He said it never felt like people showed up with the intention of causing harm.

Charlamagne then addressed whether or not Scott felt like he held any responsibility for what happened there that night, and his response tip-toed the line of a confession.

"I have a responsibility to figure out what happened here. I have a responsibility to figure out the solution," he said. "Hopefully this takes a first step for us as artists, having more insight about what’s going on."

With over 300 lawsuits and over $10 billion on the table for Scott to pay up, this is a textbook middle ground answer where he can shoulder part of the blame without being held legally liable for his action — or inaction — that night.

Scott’s legal team recently filed for dismissals of all the lawsuits filed against him in a move that they claimed was a standard response to lawsuits in denying legal liability.

The rapper expressed his wishes to move forward, promising to be "a number one voice" for concert safety, and expressing that he’ll always be there for his fans.

RELATED: Hulu Criticized For Releasing 'Astroworld: Concert From Hell' Documentary

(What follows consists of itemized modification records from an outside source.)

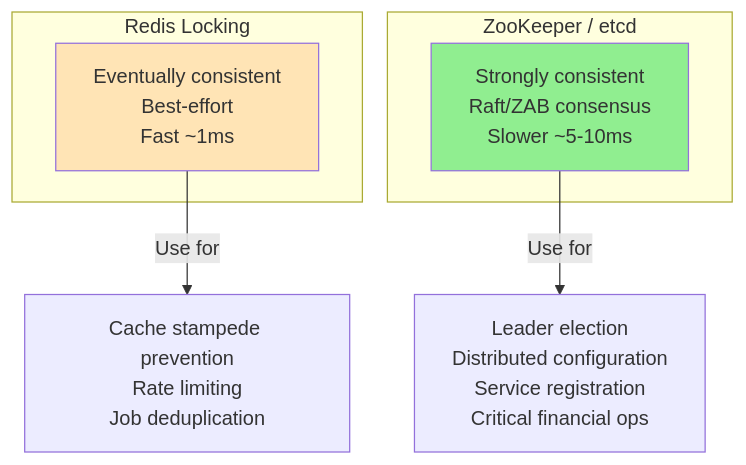
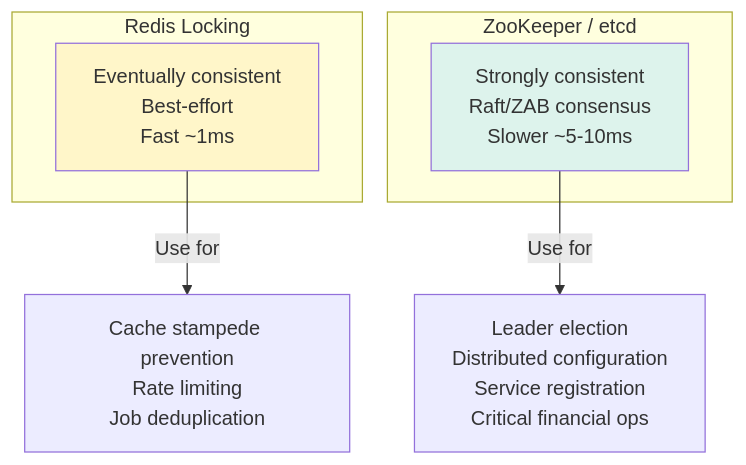
The eighth of 13 diagrams in LLD/CoreConcepts/DistributedLocking.md (cartmancodes/InterviewVault), drawn with Mermaid before and after one commit. The commit also changed other lines of this file and 679 other files, not shown here.

Commit message:
Unify content diagrams and add accessible visual walkthroughs

````diff
--- a/LLD/CoreConcepts/DistributedLocking.md
+++ b/LLD/CoreConcepts/DistributedLocking.md
@@ -381,16 +381,16 @@
 ```mermaid
 graph TB
     subgraph "Redis Locking"
         R[Eventually consistent<br/>Best-effort<br/>Fast ~1ms]
     end
 
     subgraph "ZooKeeper / etcd"
         Z[Strongly consistent<br/>Raft/ZAB consensus<br/>Slower ~5-10ms]
     end
 
     R -->|Use for| RU[Cache stampede prevention<br/>Rate limiting<br/>Job deduplication]
     Z -->|Use for| ZU[Leader election<br/>Distributed configuration<br/>Service registration<br/>Critical financial ops]
 
-    style R fill:#FFE4B5
-    style Z fill:#90EE90
+    style R fill:#FFF6C9
+    style Z fill:#DDF3EC
 ```
````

Isaac Serna-Diez is a writer who focuses on entertainment and news, social justice, and politics. Follow him on Twitter here.